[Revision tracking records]
*** Block opens ***

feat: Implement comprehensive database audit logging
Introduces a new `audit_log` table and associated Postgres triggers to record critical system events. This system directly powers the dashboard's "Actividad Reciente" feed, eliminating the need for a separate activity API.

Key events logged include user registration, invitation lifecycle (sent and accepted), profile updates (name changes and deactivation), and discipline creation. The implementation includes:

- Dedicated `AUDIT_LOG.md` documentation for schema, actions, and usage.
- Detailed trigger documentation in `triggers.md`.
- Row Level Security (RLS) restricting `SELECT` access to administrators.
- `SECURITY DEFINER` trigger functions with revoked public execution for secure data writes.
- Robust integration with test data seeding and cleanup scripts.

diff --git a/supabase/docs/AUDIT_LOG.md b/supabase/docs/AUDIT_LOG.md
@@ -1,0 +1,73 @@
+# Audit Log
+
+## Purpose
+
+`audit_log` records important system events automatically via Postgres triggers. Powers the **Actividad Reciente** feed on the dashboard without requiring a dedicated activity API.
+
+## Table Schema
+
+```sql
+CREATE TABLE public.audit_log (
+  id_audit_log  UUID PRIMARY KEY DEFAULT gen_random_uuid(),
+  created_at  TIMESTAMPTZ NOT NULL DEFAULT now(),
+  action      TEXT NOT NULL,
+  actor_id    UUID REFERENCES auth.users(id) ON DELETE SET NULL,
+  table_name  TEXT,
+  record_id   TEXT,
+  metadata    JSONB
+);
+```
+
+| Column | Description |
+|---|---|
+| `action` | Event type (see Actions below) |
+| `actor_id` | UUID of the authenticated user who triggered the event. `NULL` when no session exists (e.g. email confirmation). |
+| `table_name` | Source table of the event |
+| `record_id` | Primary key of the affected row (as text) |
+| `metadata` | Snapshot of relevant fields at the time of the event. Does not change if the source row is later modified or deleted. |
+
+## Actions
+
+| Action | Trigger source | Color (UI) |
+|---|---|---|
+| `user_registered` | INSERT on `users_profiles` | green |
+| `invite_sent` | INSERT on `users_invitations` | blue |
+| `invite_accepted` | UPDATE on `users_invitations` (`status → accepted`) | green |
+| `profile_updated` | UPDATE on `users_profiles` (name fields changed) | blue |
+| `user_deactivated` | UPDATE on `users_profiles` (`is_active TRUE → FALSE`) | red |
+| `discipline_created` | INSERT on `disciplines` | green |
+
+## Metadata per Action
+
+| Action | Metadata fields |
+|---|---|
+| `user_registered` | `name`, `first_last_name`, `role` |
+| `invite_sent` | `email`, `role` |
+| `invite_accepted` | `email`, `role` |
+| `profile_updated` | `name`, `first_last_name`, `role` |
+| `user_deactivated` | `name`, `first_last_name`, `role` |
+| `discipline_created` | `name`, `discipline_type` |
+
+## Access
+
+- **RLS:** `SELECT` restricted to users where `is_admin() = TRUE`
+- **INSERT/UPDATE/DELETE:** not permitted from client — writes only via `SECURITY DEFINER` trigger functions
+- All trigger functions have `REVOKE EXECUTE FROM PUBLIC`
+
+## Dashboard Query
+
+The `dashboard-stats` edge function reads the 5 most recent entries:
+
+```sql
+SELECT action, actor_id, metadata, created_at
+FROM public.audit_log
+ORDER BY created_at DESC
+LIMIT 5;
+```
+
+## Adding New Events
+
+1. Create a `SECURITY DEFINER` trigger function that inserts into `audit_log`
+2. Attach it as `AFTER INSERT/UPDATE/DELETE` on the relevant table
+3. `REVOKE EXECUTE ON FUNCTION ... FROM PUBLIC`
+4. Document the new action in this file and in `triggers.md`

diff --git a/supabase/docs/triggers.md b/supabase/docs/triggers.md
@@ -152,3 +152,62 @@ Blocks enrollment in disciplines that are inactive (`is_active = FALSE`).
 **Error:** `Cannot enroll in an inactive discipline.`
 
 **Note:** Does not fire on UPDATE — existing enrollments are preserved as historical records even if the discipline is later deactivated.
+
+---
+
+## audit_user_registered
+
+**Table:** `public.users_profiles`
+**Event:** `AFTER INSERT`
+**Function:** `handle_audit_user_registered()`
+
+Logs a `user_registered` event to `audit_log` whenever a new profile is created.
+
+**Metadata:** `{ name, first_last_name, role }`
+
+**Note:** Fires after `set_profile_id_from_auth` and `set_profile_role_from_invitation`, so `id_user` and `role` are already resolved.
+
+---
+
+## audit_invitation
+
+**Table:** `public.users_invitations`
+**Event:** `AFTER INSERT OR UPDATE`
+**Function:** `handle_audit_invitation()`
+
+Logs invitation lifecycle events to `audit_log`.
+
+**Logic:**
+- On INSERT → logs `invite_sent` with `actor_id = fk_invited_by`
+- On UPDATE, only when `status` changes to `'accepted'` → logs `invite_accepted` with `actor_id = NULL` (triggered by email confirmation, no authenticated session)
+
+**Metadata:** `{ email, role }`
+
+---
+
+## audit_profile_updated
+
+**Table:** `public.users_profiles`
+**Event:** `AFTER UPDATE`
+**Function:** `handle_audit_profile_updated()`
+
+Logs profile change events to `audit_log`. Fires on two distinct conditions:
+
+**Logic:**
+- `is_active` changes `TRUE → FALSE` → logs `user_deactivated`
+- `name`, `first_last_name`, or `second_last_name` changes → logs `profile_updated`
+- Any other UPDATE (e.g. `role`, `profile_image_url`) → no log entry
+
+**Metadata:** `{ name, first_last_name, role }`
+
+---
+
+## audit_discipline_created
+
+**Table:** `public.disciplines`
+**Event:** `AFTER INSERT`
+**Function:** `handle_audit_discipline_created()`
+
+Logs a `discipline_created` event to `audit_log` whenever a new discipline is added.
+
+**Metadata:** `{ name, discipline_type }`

*** Block closes ***

Could you reproduce, exactly, every line above from the line with "the relevant table" to the line with "enroll in an", and no other line? Both ends count.

+2. Attach it as `AFTER INSERT/UPDATE/DELETE` on the relevant table
+3. `REVOKE EXECUTE ON FUNCTION ... FROM PUBLIC`
+4. Document the new action in this file and in `triggers.md`

diff --git a/supabase/docs/triggers.md b/supabase/docs/triggers.md
@@ -152,3 +152,62 @@ Blocks enrollment in disciplines that are inactive (`is_active = FALSE`).
 **Error:** `Cannot enroll in an inactive discipline.`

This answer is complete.